- Do not take the cromolyn directly from the vial. Combine it with water and drink it slowly. Do not mix the cromolyn with water ahead of time, and only remove the vials from the foil when you’re ready to use them.
- It is typically dosed at 800mg per day, divided among four doses. It is recommended that it’s taken thirty minutes before meals and before bed.
- Cromolyn is a sticky molecule with poor absorption. Approximately 98% of it will stay in your gut, but not to worry, you want it to stick to the mast cells in your gut. It likes to stick to food and other medications, so it’s important to take it on an empty stomach for the best benefit.
- START SLOW. Cromolyn can make you very sick by triggering a mast cell flare if you take too much too quickly. Because it comes in a liquid suspension in ampules, it’s easy to start out with a very small dose.
- Expect to take at least eight weeks to get to full dose, increasing by 100mg per week. You can go as slow as you need to.

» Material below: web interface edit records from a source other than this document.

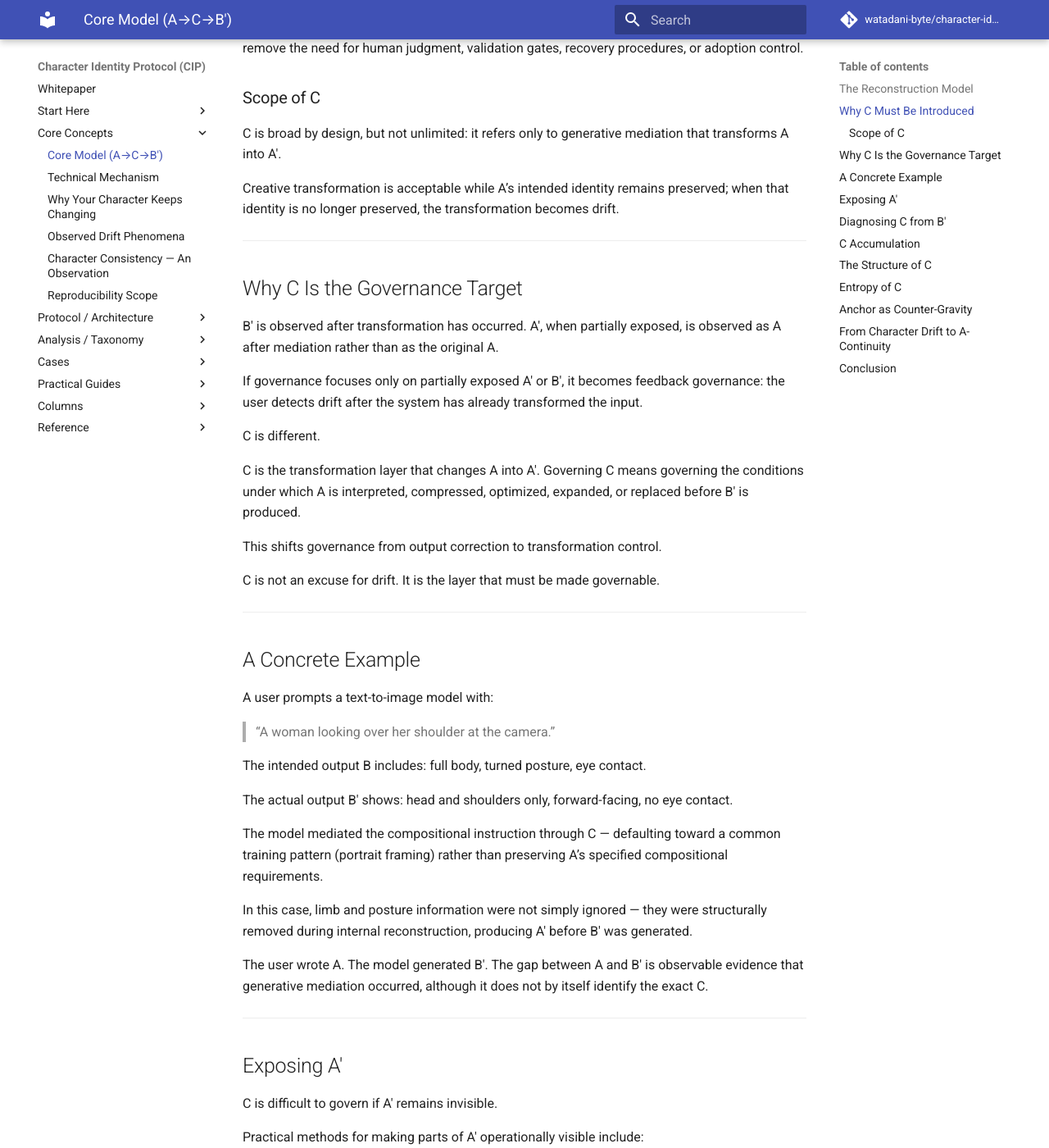
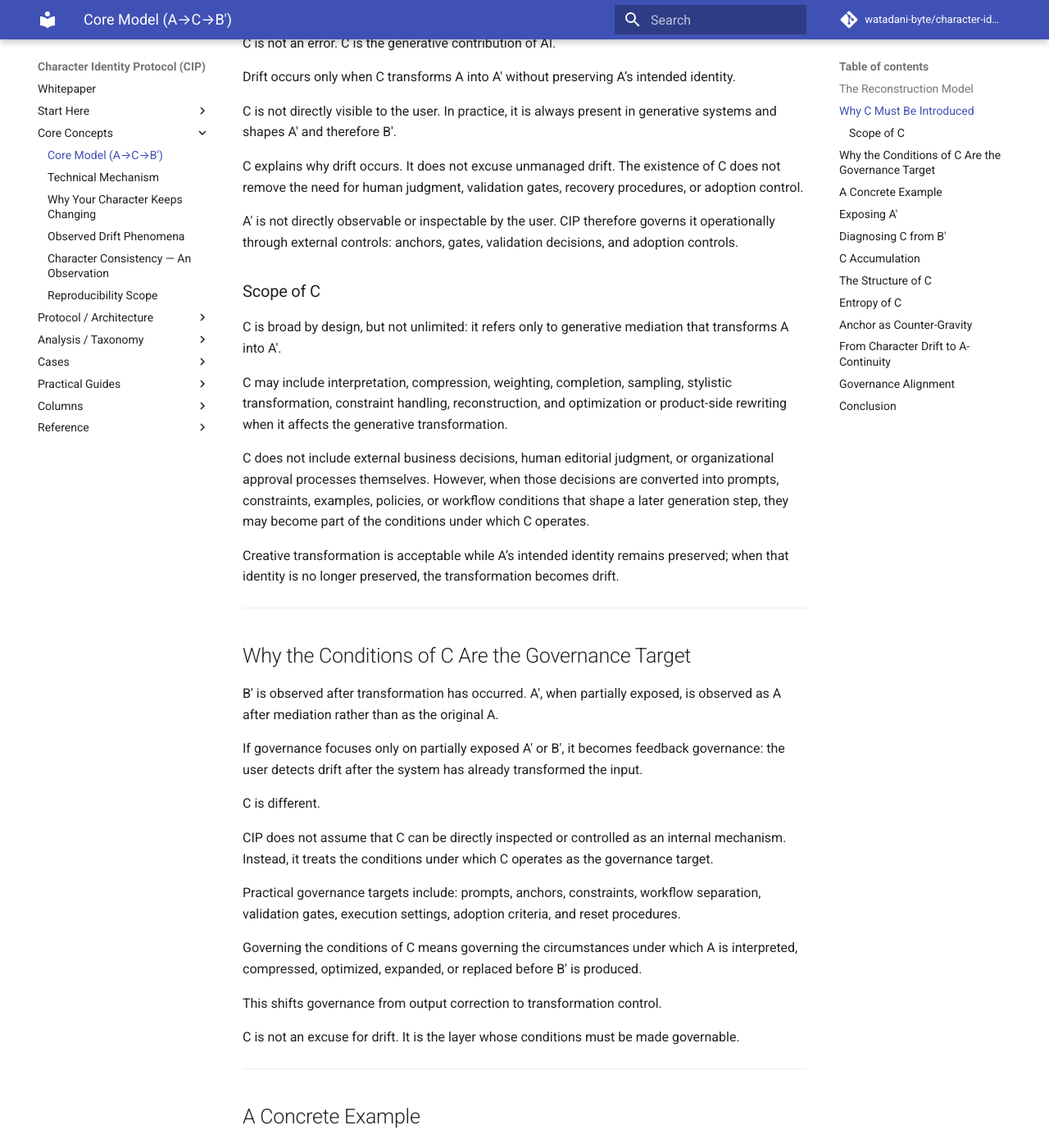
Before and after one commit to watadani-byte/character-identity-protocol, an MkDocs documentation site: the page built from docs/model_a_c_b.md, in a window 1280 px wide and 1400 px high, scrolled down 1850 px. Shown: the whole window at 82% size. Built offline with MkDocs 1.6.1 and Material for MkDocs 9.7.7, drawn with Linux system fonts in a browser that asks for light colours; comment, search, counter and statistics services are not loaded; some of the changed text lies outside the part shown.

Commit message:
model_a_c_b.md を更新

````diff
--- a/docs/model_a_c_b.md
+++ b/docs/model_a_c_b.md
@@ -1,4 +1,6 @@
 # Why Generative AI Does Not Execute Your Input
+
+In this document, CIP refers to Character Identity Protocol: an inference-time adoption-governance framework that determines whether probabilistic outputs remain valid for adoption under identity, brand-code, and rights-control constraints.
 
 Most people assume generative AI works like this:
 
@@ -20,21 +22,21 @@ A → (A + C) → A′ → B′ ≠ B
 
 Where:
 
-|Symbol|Meaning                                                                                                                                          |
-|------|-------------------------------------------------------------------------------------------------------------------------------------------------|
-|A     |User input (prompt, instruction, request)                                                                                                        |
-|C     |Generative mediation — the added layer of interpretation, optimization, constraint handling, and creative transformation between input and output|
-|A′    |Internally reconstructed state: A as transformed by C                                                                                            |
-|B     |Intended output (what the user expects)                                                                                                          |
-|B′    |Actual output (what the system produces)                                                                                                         |
+|Symbol|Meaning                                                                                                                                                      |
+|------|-------------------------------------------------------------------------------------------------------------------------------------------------------------|
+|A     |User input (prompt, instruction, request)                                                                                                                    |
+|C     |Generative mediation — the set of mediations through which A is interpreted, compressed, weighted, optimized, constrained, and creatively transformed into A′|
+|A′    |Internally reconstructed state: A as transformed by C                                                                                                        |
+|B     |Intended output (what the user expects)                                                                                                                      |
+|B′    |Actual output (what the system produces)                                                                                                                     |
 
-A′ is not fully or directly observable by the user under ordinary conditions. However, CIP can make parts of A′ operationally visible through external controls such as prompt disclosure, anchor comparison, execution traces, gates, validation decisions, and adoption controls.
+A′ is not fully or directly observable by the user under ordinary conditions. However, CIP can make parts of A′ operationally externalizable, inferable, or testable through external controls such as prompt disclosure, anchor comparison, execution traces, gates, validation decisions, and adoption controls.
 
 The system does not execute A as a fixed specification.
 
 It internally mediates A through C — adding interpretation, inference, optimization, compression, stylistic transformation, and creative contribution — producing A′, which then generates B′. B′ may deviate from B.
 
-B′ ≠ B is not necessarily a malfunction. It is often the expected behavior of a system operating under generative mediation. However, when B′ no longer preserves the intended identity of A, the deviation becomes drift and requires governance.
+B′ ≠ B does not mean that every difference is a failure. It marks the structural possibility of deviation; drift occurs only when the intended identity of A is no longer preserved. B′ ≠ B is not necessarily a malfunction — it is often the expected behavior of a system operating under generative mediation. However, when B′ no longer preserves the intended identity of A, the deviation becomes drift and requires governance.
 
 > **Note on notation:** The two notations describe the same phenomenon at different levels of abstraction: A → (A + C) → A′ → B′ explains *why* the transformation occurs and where drift enters; A → A′ → B′ describes the structural sequence of reconstruction and output.
 >
@@ -59,15 +61,21 @@ C is not directly visible to the user. In practice, it is always present in gene
 C explains why drift occurs. It does not excuse unmanaged drift.
 The existence of C does not remove the need for human judgment, validation gates, recovery procedures, or adoption control.
 
+A′ is not directly observable or inspectable by the user. CIP therefore governs it operationally through external controls: anchors, gates, validation decisions, and adoption controls.
+
 ### Scope of C
 
 C is broad by design, but not unlimited: it refers only to generative mediation that transforms A into A′.
+
+C may include interpretation, compression, weighting, completion, sampling, stylistic transformation, constraint handling, reconstruction, and optimization or product-side rewriting when it affects the generative transformation.
+
+C does not include external business decisions, human editorial judgment, or organizational approval processes themselves. However, when those decisions are converted into prompts, constraints, examples, policies, or workflow conditions that shape a later generation step, they may become part of the conditions under which C operates.
 
 Creative transformation is acceptable while A’s intended identity remains preserved; when that identity is no longer preserved, the transformation becomes drift.
 
 -----
 
-## Why C Is the Governance Target
+## Why the Conditions of C Are the Governance Target
 
 B′ is observed after transformation has occurred. A′, when partially exposed, is observed as A after mediation rather than as the original A.
 
@@ -75,11 +83,15 @@ If governance focuses only on partially exposed A′ or B′, it becomes feedbac
 
 C is different.
 
-C is the transformation layer that changes A into A′. Governing C means governing the conditions under which A is interpreted, compressed, optimized, expanded, or replaced before B′ is produced.
+CIP does not assume that C can be directly inspected or controlled as an internal mechanism. Instead, it treats the conditions under which C operates as the governance target.
+
+Practical governance targets include: prompts, anchors, constraints, workflow separation, validation gates, execution settings, adoption criteria, and reset procedures.
+
+Governing the conditions of C means governing the circumstances under which A is interpreted, compressed, optimized, expanded, or replaced before B′ is produced.
 
 This shifts governance from output correction to transformation control.
 
-C is not an excuse for drift. It is the layer that must be made governable.
+C is not an excuse for drift. It is the layer whose conditions must be made governable.
 
 -----
 
@@ -97,7 +109,7 @@ The model mediated the compositional instruction through C — defaulting toward
 
 In this case, limb and posture information were not simply ignored — they were structurally removed during internal reconstruction, producing A′ before B′ was generated.
 
-The user wrote A. The model generated B′. The gap between A and B′ is observable evidence that generative mediation occurred, although it does not by itself identify the exact C.
+The user wrote A. The model generated B′. The gap between A and B′ is observable evidence that generative mediation occurred, although it does not by itself identify the exact C. This supports a diagnosis of likely C, not a complete reconstruction of the model’s internal process.
 
 -----
 
@@ -105,7 +117,7 @@ The user wrote A. The model generated B′. The gap between A and B′ is observ
 
 C is difficult to govern if A′ remains invisible.
 
-Practical methods for making parts of A′ operationally visible include:
+Practical methods for making parts of A′ operationally externalizable or inferable include:
 
 - requiring the model to show the prompt before execution
 - separating prompt evaluation from image generation
@@ -167,18 +179,24 @@ In multi-stage AI workflows, A′ is not always produced by a single C.
 Each stage introduces its own mediation:
 
 ```
-A  → (A  + C1) → A′1
+A   → (A   + C1) → A′1
 A′1 → (A′1 + C2) → A′2
 A′2 → (A′2 + C3) → A′3
 ```
 
-The accumulated state approaches:
+More formally, this can be represented as a transformation chain:
+
+```
+A′n ≈ T_Cn(…T_C3(T_C2(T_C1(A))))
+```
+
+Or in shorthand:
 
 ```
 A′n ≈ A + C1 + C2 + C3 + … + Cn
 ```
 
-This is not simple addition. Each C acts on an already transformed version of A.
+This notation is only a shorthand for cumulative mediation. It does not mean that C1, C2, and C3 are simply added to A. Each C acts on an already reconstructed state, meaning that later transformations may amplify, erase, or normalize earlier deviations.
 
 A compressed prompt is not merely a shorter A. It is a reconstructed A′ produced by selection, omission, prioritization, and replacement. Repeated compression can accumulate C.
 
@@ -196,7 +214,7 @@ This may be implemented through visual comparison, semantic checks, identity gat
 
 C is strongly shaped by the statistical structure of the training data distribution, but it may also include system instructions, safety layers, product-side rewriting, sampling behavior, and tool constraints.
 
-High-density regions of the distribution pull outputs toward familiar patterns — a consistent bias that can be understood as **distributional gravity**.
+High-density regions of the distribution pull outputs toward familiar patterns — a consistent bias that can be understood as **distributional gravity**. This paper uses the term distributional gravity as a practical metaphor for this tendency.
 
 This means:
 
@@ -245,13 +263,30 @@ Character drift was the first observable case; A-continuity is the generalized p
 
 -----
 
+## Governance Alignment
+
+CIP does not replace existing AI governance frameworks. It provides a focused operational layer for identifying and managing transformation risk in generative AI systems.
+
+Practical governance under CIP follows four steps:
+
+- **Map**: identify where A may be transformed by C across prompts, tools, models, workflow stages, and adoption points.
+- **Measure**: detect whether B′ preserves the intended identity, role, function, or operational criteria of A.
+- **Manage**: reduce recurrence by adjusting prompts, anchors, constraints, validation gates, workflow separation, reset procedures, and adoption controls.
+- **Govern**: define who has authority to validate, reject, reset, or adopt reconstructed outputs.
+
+In relation to ISO/IEC 42001, CIP can function as an operational layer within an AI management system: it helps organizations define, evaluate, monitor, and improve the conditions under which generative transformation occurs.
+
+CIP therefore treats generative drift as a governable transformation risk, not merely as an output-quality problem.
+
+-----
+
 ## Conclusion
 
 When B′ no longer preserves the intended identity of A, the difference between B and B′ can be understood as drift — a structural deviation introduced during generative mediation.
 
 Character consistency, instruction following, and output reliability are all affected by C.
 
-CIP does not seek to eliminate C. It seeks to make C governable: to preserve AI’s creative contribution while preventing unapproved drift from A to A′.
+CIP does not seek to eliminate C. It seeks to govern the conditions under which C transforms A, so that AI’s creative contribution can be preserved without allowing unapproved drift from A to A′.
 
 CIP begins from this point: identity is not assumed to persist, and reconstructed identity states must be validated before they are adopted.
 
````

- DO NOT suddenly stop taking cromolyn. Your mast cells have gotten used to its calming effects, so stopping it may make your condition worse. This can be extremely dangerous for someone who regularly experiences anaphylaxis.
- While some patients feel better after the first dose, it may take up to six weeks to notice a benefit. Be patient.
It is currently not known why cromolyn triggers mast cell flares, but for doctors who have experience treating people with Mast Cell Activation Syndrome, this can be further confirmation of diagnosis. Taking too much too quickly can make us very sick.
I knew not to jump into taking the full dose when I started, but I still started with too much at 400mg. It was one of the worst flares I’ve experienced. If you’re an extremely sensitive individual, you can start with just a couple drops. It may take a long time to get to your full prescribed dose, but for many patients, it’s worth it. Some patients report the complete alleviation of symptoms after reaching their full dose. This may not be the case for you, but hopefully it is. Best of luck.